Improving asset catalogs
Conceptually, I like asset catalogs. It makes sense to group images and metadata together, with a visual way to edit it all in Xcode.
However, in practice asset catalogs have made common tasks slower and more difficult, reduced our ability to automate design integration, and increased the chance of errors. This is largely due to the format used for asset catalogs and Xcode’s behaviour.
Adding and replacing images #
Images can be batch added to an asset catalog by dragging them into Xcode. That’s perfectly reasonable in some scenarios, but it does require one drag per asset catalog. For app icons, each size needs to be dragged in one by one.
That’s 19 separate actions to drag in the 14 different iOS app icon sizes (if you’re careful with file names and select all the pixel densities at once, you can reduce this a bit). In cases where icon sizes are the same and an identical image is likely being used (iPhone home @2x and iPhone spotlight @3x are both 120px), dragging the same image twice into the asset catalog results in duplicate files. There’s 42 different image sizes required for watchOS Complications. I really think asset catalogs should be smarter and provide easier ways to batch add files. Xcode knows the image dimensions required, and it knows the image dimensions of the files I’m dragging in. Use them.
Dragging in a file called icon-120.png into an app icon asset catalog twice duplicates the file, with the handy filename of icon-121.png.
We automate our asset exporting as much as possible, and image files are treated as ephemeral — our build process for images typically rebuilds the entire set. That means it’s common for us to have 100s or 1000s of images to update.
There’s no easy way to replace images in an asset catalog while maintaining slicing, tiling and other metadata. The best workflow we have is to remove all images and re-add them, then manually set the metadata again, or handle all slicing and tiling in code, negating the benefit of using an asset catalog.
The image maintenance issues noted above wouldn’t be a problem if asset catalogs were easy to work with in the Finder, but they’re not. Asset catalogs include a folder for each asset, with the respective images and a JSON file inside (the JSON contains the metadata). If you’re trying to replace 100 assets, that‘s 100 error-prone drag or copy and paste actions in the Finder.
A few small changes to the way asset catalogs are stored in Xcode projects would allow easier batch image replacement, resolving the issues with Xcode’s behaviour. Removing all the folders and using the asset name for the JSON would do it. If you’re looking at generating or editing asset catalogs, Apple does provide good specs on the asset catalog format (thanks to Kit Grose for the link).

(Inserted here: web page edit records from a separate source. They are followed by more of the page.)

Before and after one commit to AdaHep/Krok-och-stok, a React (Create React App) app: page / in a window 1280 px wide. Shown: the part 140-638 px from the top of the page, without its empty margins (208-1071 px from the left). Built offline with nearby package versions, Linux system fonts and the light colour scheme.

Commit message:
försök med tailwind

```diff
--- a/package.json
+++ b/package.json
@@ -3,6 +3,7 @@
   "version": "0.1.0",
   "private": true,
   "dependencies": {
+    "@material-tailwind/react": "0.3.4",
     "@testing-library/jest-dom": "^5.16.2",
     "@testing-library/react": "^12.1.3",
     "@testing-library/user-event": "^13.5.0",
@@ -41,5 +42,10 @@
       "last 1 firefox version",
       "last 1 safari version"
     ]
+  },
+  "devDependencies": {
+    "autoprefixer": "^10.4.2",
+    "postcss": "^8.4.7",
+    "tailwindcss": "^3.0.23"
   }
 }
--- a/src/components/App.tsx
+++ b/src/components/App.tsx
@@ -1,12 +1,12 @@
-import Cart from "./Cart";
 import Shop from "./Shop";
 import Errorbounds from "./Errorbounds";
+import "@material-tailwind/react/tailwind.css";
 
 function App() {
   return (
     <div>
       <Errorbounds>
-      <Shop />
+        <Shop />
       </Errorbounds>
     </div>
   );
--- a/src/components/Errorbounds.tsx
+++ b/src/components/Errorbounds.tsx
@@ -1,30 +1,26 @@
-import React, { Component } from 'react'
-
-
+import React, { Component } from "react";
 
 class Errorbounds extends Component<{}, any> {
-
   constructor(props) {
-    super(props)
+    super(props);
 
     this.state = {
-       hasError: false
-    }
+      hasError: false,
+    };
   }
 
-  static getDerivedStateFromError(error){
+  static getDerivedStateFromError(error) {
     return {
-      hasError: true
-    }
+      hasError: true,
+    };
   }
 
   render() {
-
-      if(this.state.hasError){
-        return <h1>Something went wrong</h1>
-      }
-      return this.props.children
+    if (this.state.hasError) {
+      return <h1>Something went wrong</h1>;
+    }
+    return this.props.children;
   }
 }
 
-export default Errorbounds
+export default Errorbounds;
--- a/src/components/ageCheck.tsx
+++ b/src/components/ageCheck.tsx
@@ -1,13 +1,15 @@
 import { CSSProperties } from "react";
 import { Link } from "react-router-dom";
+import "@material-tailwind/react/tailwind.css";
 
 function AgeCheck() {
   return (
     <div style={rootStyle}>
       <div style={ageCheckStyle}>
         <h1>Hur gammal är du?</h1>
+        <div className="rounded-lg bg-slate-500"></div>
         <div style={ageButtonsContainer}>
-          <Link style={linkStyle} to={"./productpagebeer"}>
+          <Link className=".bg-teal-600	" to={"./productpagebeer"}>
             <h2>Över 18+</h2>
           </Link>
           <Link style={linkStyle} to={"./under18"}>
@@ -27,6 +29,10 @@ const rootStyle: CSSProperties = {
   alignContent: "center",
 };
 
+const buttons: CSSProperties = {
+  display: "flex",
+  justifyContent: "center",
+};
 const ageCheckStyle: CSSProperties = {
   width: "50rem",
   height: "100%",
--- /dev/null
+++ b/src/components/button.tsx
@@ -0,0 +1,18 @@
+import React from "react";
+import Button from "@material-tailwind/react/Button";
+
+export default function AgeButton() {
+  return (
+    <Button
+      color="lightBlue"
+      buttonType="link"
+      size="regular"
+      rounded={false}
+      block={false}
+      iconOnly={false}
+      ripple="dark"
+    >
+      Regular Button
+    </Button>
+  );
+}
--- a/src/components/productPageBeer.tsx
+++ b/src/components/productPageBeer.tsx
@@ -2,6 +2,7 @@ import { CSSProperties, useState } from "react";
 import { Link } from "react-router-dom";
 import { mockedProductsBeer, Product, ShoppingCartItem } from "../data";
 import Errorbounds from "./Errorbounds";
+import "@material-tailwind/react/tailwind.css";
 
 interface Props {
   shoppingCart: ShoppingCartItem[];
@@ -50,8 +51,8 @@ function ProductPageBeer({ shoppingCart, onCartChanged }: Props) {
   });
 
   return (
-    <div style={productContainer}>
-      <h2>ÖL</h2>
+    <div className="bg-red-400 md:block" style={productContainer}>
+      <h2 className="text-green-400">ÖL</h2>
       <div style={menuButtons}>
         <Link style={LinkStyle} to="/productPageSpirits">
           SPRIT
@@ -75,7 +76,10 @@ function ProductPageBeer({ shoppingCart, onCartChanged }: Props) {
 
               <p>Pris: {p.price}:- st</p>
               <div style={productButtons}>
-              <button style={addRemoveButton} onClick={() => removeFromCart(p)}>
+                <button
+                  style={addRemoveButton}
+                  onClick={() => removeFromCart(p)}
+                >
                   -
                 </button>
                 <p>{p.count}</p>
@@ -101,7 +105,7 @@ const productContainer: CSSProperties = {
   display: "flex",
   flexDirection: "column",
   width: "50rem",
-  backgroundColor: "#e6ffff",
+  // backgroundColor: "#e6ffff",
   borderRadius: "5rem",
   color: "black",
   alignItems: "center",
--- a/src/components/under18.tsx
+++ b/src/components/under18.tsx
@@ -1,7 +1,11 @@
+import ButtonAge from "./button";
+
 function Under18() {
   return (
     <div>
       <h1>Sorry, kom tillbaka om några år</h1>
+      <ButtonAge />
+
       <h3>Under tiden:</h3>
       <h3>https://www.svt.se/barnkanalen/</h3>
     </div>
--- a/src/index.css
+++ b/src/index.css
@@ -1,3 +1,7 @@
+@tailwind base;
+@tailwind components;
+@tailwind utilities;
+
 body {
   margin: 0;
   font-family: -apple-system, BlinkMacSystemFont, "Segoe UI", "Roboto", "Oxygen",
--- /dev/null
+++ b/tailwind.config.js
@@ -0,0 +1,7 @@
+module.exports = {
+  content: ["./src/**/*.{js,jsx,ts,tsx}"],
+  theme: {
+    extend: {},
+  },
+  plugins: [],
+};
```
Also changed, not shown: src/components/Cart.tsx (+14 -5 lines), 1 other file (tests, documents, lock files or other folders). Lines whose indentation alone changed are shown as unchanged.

The compiled format requires a tool to inspect asset catalogs. Why? Images are already compressed and JSON files are small. It feels like needless obfuscation.
You can provide namespaces for assets, but by default everything has global scope. Enabling provides namespace will let you control asset scope via the group name, but I feel like there are lots of oportunities to improve how this works. Design scope is almost as important as code scope, especially on big projects.
Vector assets #
I have no desire to be polite about it any more — PDF is a garbage format for interface assets, and it should not be used by anyone. If you’re using PDFs, your project is being harmed. Apple should not promote PDF usage, and PDF support as an asset format should be deprecated immediately.
I would like to see a new vector asset format created that addresses the specific needs of user interface elements. A compact, human editable format with ways to integrate dynamic colours and animation. It could even be based on SVG path commands, to make the format easier to author. I really hope we see some improvements on this front at WWDC 2019.
These issues are all fixable, but it would require Apple to have a deep understanding of what’s wrong with the current format, and the desire to correct it.
Published 1 May 2019.